Code change snippets:
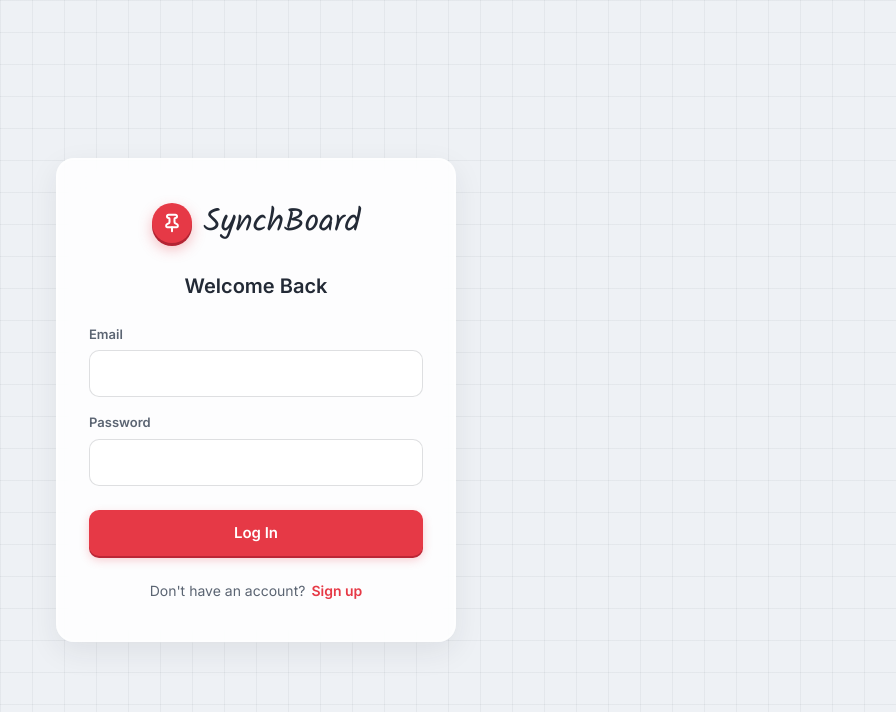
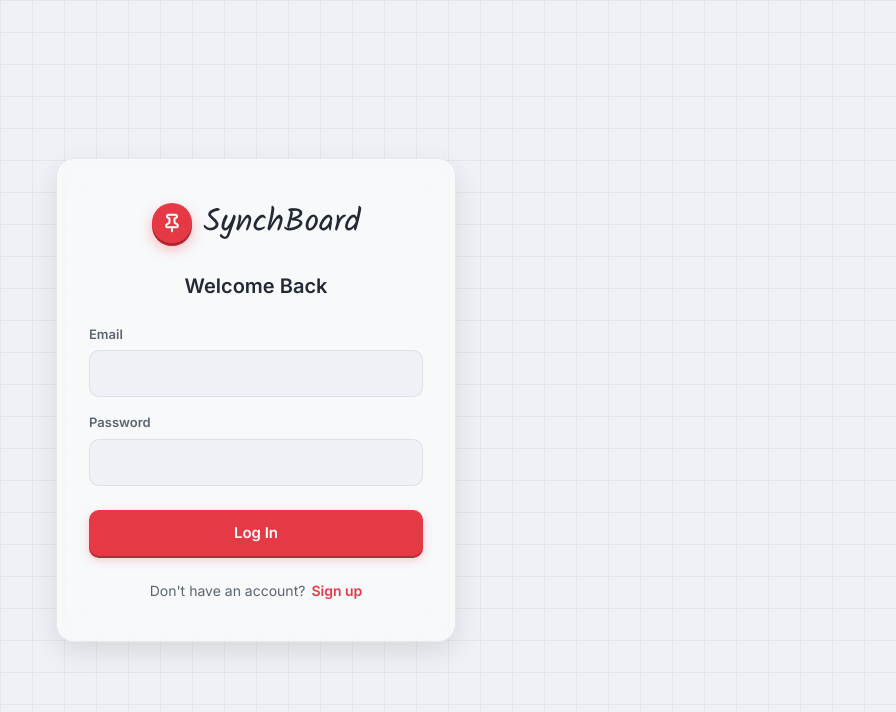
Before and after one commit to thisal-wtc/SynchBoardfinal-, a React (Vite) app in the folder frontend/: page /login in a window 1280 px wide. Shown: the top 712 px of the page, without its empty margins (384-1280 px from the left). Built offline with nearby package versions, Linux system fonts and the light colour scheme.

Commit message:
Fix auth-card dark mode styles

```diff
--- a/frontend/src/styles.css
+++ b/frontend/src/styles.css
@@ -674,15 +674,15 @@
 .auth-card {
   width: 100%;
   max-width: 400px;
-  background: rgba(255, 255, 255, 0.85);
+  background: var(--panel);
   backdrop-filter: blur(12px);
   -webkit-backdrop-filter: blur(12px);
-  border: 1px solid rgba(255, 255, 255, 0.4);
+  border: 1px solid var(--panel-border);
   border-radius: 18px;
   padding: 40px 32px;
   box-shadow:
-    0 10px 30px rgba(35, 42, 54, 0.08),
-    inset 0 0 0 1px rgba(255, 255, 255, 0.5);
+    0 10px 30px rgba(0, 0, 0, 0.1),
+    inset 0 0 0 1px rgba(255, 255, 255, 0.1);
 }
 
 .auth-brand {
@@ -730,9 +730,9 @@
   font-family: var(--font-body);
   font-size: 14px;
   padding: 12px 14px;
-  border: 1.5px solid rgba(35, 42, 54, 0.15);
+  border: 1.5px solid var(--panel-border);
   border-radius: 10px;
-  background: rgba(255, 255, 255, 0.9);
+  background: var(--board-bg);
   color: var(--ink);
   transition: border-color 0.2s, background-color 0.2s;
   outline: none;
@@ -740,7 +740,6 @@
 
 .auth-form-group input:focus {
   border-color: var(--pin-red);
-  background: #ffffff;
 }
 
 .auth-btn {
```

Action item: Throughout the data, tally the lines that hold the string "color" and report the tally alone.

Output: 3